> _Task to carry out_: Lines in the listing below that hold "sheet" are the ones to copy.

> _Exercise input_:
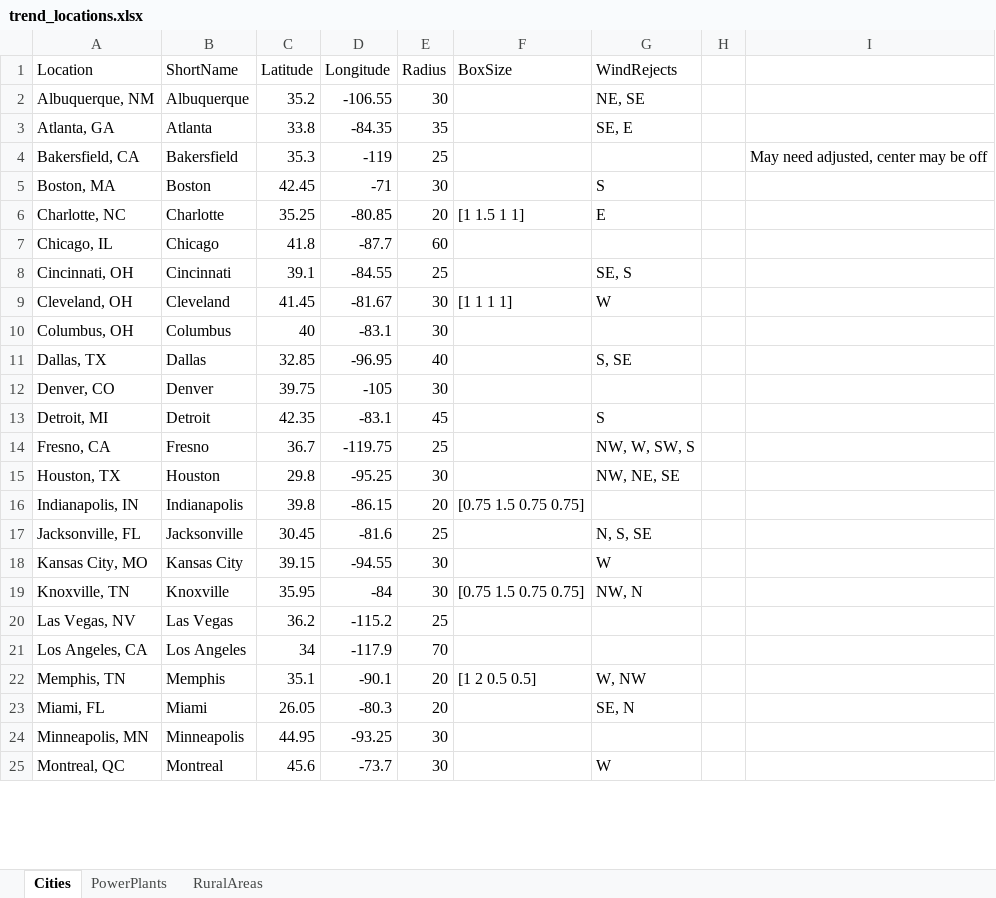
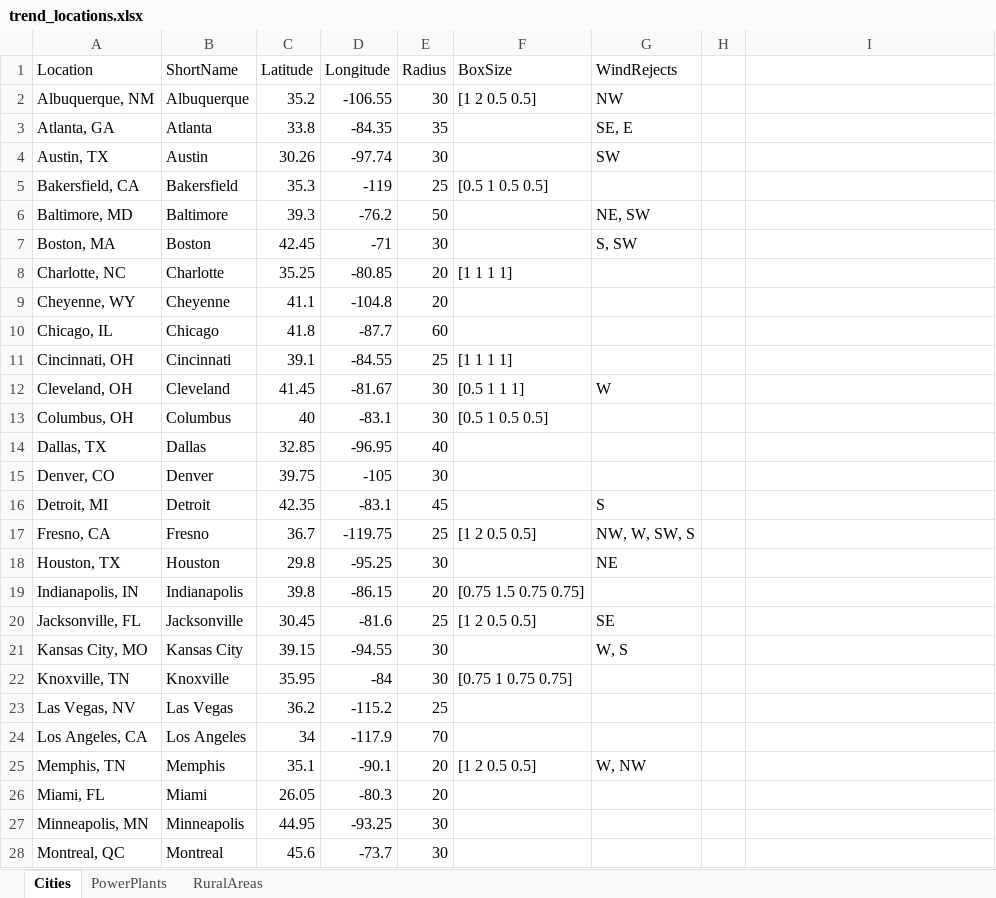
Before and after one commit to behr-github/BEHR-emissions-analysis, an Excel workbook: Workspaces/SiteData/trend_locations.xlsx, sheet Cities, drawn as a sheet; only a part is shown; values as stored, in another font and other column widths than the file's, no borders; addresses are those after the commit; the diff covers the shown part only; the diff names each change by its address in the sheet, - before the commit and + after, or states it on an @@ line.

Commit message:
Updated trend_locations.xlsx and added ability to merge line density files
trend_locations.xlsx: remove some sites that just weren't going to work,
added Austin, Baltimore, and Cheyenne, and updated the wind reject directions
and some of the box sizes based on the all-winds sectors data.

```diff
--- a/Workspaces/SiteData/trend_locations.xlsx (sheet Cities)
+++ b/Workspaces/SiteData/trend_locations.xlsx (sheet Cities)
-F2 (BoxSize): (empty)
+F2 (BoxSize): [1 2 0.5 0.5]
-G2 (WindRejects): NE, SE
+G2 (WindRejects): NW
+row 4: Austin, TX | Austin | 30.26 | -97.74 | 30 |  | SW
-F5 (BoxSize): (empty)
+F5 (BoxSize): [0.5 1 0.5 0.5]
-I5: May need adjusted, center may be off
+I5: (empty)
+row 6: Baltimore, MD | Baltimore | 39.3 | -76.2 | 50 |  | NE, SW
-G7 (WindRejects): S
+G7 (WindRejects): S, SW
-F8 (BoxSize): [1 1.5 1 1]
+F8 (BoxSize): [1 1 1 1]
-G8 (WindRejects): E
+G8 (WindRejects): (empty)
+row 9: Cheyenne, WY | Cheyenne | 41.1 | -104.8 | 20
-F11 (BoxSize): (empty)
+F11 (BoxSize): [1 1 1 1]
-G11 (WindRejects): SE, S
+G11 (WindRejects): (empty)
-F12 (BoxSize): [1 1 1 1]
+F12 (BoxSize): [0.5 1 1 1]
-F13 (BoxSize): (empty)
+F13 (BoxSize): [0.5 1 0.5 0.5]
-G14 (WindRejects): S, SE
+G14 (WindRejects): (empty)
-F17 (BoxSize): (empty)
+F17 (BoxSize): [1 2 0.5 0.5]
-G18 (WindRejects): NW, NE, SE
+G18 (WindRejects): NE
-F20 (BoxSize): (empty)
+F20 (BoxSize): [1 2 0.5 0.5]
-G20 (WindRejects): N, S, SE
+G20 (WindRejects): SE
-G21 (WindRejects): W
+G21 (WindRejects): W, S
-F22 (BoxSize): [0.75 1.5 0.75 0.75]
+F22 (BoxSize): [0.75 1 0.75 0.75]
-G22 (WindRejects): NW, N
+G22 (WindRejects): (empty)
-G26 (WindRejects): SE, N
+G26 (WindRejects): (empty)
-G28 (WindRejects): W
+G28 (WindRejects): (empty)
```
Also changed, not shown: 1 removed row and 31 edited cells elsewhere in this sheet, sheet PowerPlants, 1 other file.
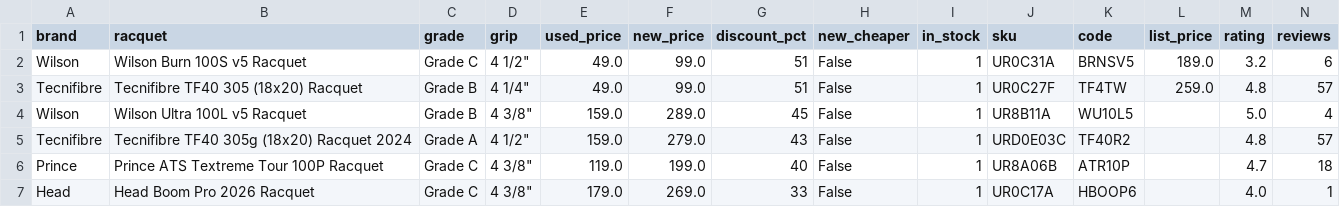
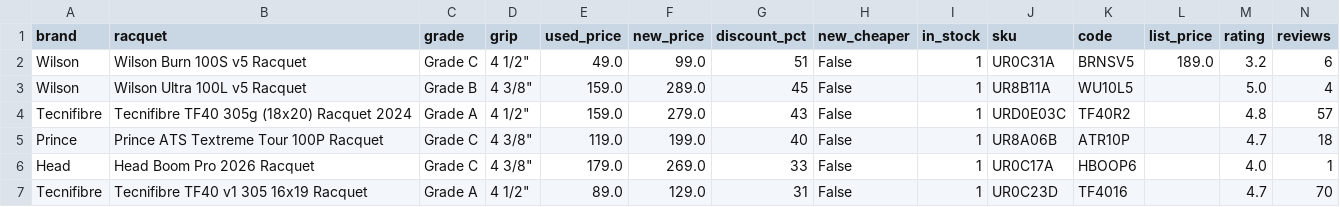
Before and after one commit to shudengnyc/tw-used-racket-tracker, a CSV file: used_prices.csv, drawn as a sheet; only a part is shown; the shorter side is filled out with more unchanged rows; rows hold the shown columns only; the diff names each change by its address in the sheet, - before the commit and + after, or states it on an @@ line.

```diff
--- a/used_prices.csv
+++ b/used_prices.csv
-row 3: Tecnifibre | Tecnifibre TF40 305 (18x20) Racquet | Grade B | 4 1/4" | 49.0 | 99.0 | 51 | False | 1 | UR0C27F | TF4TW | 259.0 | 4.8 | 57
```
Also changed, not shown: 2 other files.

> _Response to this exercise_:
Before and after one commit to behr-github/BEHR-emissions-analysis, an Excel workbook: Workspaces/SiteData/trend_locations.xlsx, sheet Cities, drawn as a sheet; only a part is shown; values as stored, in another font and other column widths than the file's, no borders; addresses are those after the commit; the diff covers the shown part only; the diff names each change by its address in the sheet, - before the commit and + after, or states it on an @@ line.
--- a/Workspaces/SiteData/trend_locations.xlsx (sheet Cities)
+++ b/Workspaces/SiteData/trend_locations.xlsx (sheet Cities)
Also changed, not shown: 1 removed row and 31 edited cells elsewhere in this sheet, sheet PowerPlants, 1 other file.
Before and after one commit to shudengnyc/tw-used-racket-tracker, a CSV file: used_prices.csv, drawn as a sheet; only a part is shown; the shorter side is filled out with more unchanged rows; rows hold the shown columns only; the diff names each change by its address in the sheet, - before the commit and + after, or states it on an @@ line.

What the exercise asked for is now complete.